Content revision data:
--------------------------------
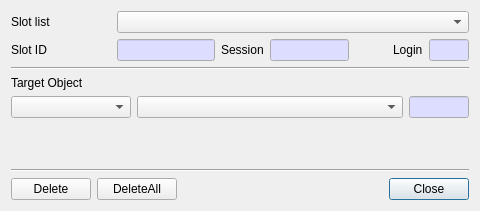
Old version of the form CryptokiMan/del_object_dlg.ui in the repository jykim74/CryptokiMan.
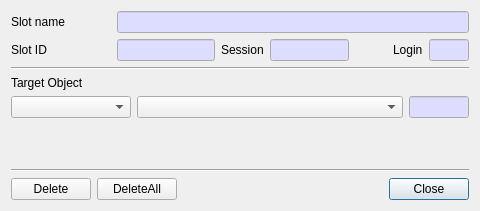
New version of the form.

Commit message: Slot List 를 모두 Slot Name 변경

Diff of the .ui file:
```diff
--- a/CryptokiMan/del_object_dlg.ui
+++ b/CryptokiMan/del_object_dlg.ui
@@ -19,16 +19,6 @@
      <property name="topMargin">
       <number>0</number>
      </property>
-     <item row="0" column="1">
-      <widget class="QComboBox" name="mSlotsCombo">
-       <property name="sizePolicy">
-        <sizepolicy hsizetype="Preferred" vsizetype="Fixed">
-         <horstretch>1</horstretch>
-         <verstretch>0</verstretch>
-        </sizepolicy>
-       </property>
-      </widget>
-     </item>
      <item row="0" column="0">
       <widget class="QLabel" name="label">
        <property name="minimumSize">
@@ -38,7 +28,41 @@
         </size>
        </property>
        <property name="text">
-        <string>Slot list</string>
+        <string>Slot name</string>
+       </property>
+      </widget>
+     </item>
+     <item row="0" column="1">
+      <widget class="QLineEdit" name="mSlotNameText">
+       <property name="palette">
+        <palette>
+         <active>
+          <colorrole role="Base">
+           <brush brushstyle="SolidPattern">
+            <color alpha="255">
+             <red>221</red>
+             <green>221</green>
+             <blue>255</blue>
+            </color>
+           </brush>
+          </colorrole>
+         </active>
+         <inactive>
+          <colorrole role="Base">
+           <brush brushstyle="SolidPattern">
+            <color alpha="255">
+             <red>221</red>
+             <green>221</green>
+             <blue>255</blue>
+            </color>
+           </brush>
+          </colorrole>
+         </inactive>
+         <disabled/>
+        </palette>
+       </property>
+       <property name="readOnly">
+        <bool>true</bool>
        </property>
       </widget>
      </item>
```
Left out of the diff: 1 changed line with no effect on the pictures. The commit also changes 116 other files.
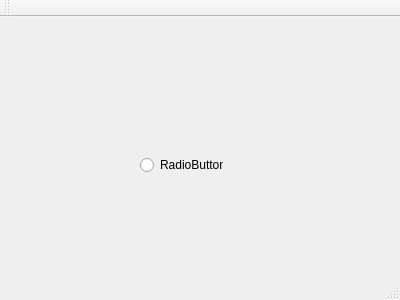
The window that mainwindow.ui (s94285/SPICE) describes before a commit, drawn with Qt 5.
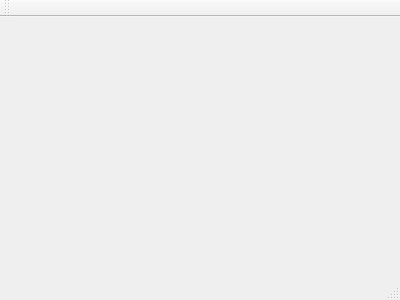
The same window after the commit.

Commit message: Add mainToolbar Buttons

Diff of the .ui file:
```diff
--- a/mainwindow.ui
+++ b/mainwindow.ui
@@ -13,21 +13,7 @@
   <property name="windowTitle">
    <string>MainWindow</string>
   </property>
-  <widget class="QWidget" name="centralWidget">
-   <widget class="QRadioButton" name="radioButton">
-    <property name="geometry">
-     <rect>
-      <x>140</x>
-      <y>140</y>
-      <width>83</width>
-      <height>16</height>
-     </rect>
-    </property>
-    <property name="text">
-     <string>RadioButton</string>
-    </property>
-   </widget>
-  </widget>
+  <widget class="QWidget" name="centralWidget"/>
   <widget class="QMenuBar" name="menuBar">
    <property name="geometry">
     <rect>
```
The commit also changes 10 other files.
--------------------------------
> [Problem]:
Among the lines of the records, copy out each one that contains the word "string".

> [Expected answer]:
-        <string>Slot list</string>
+        <string>Slot name</string>
    <string>MainWindow</string>
-     <string>RadioButton</string>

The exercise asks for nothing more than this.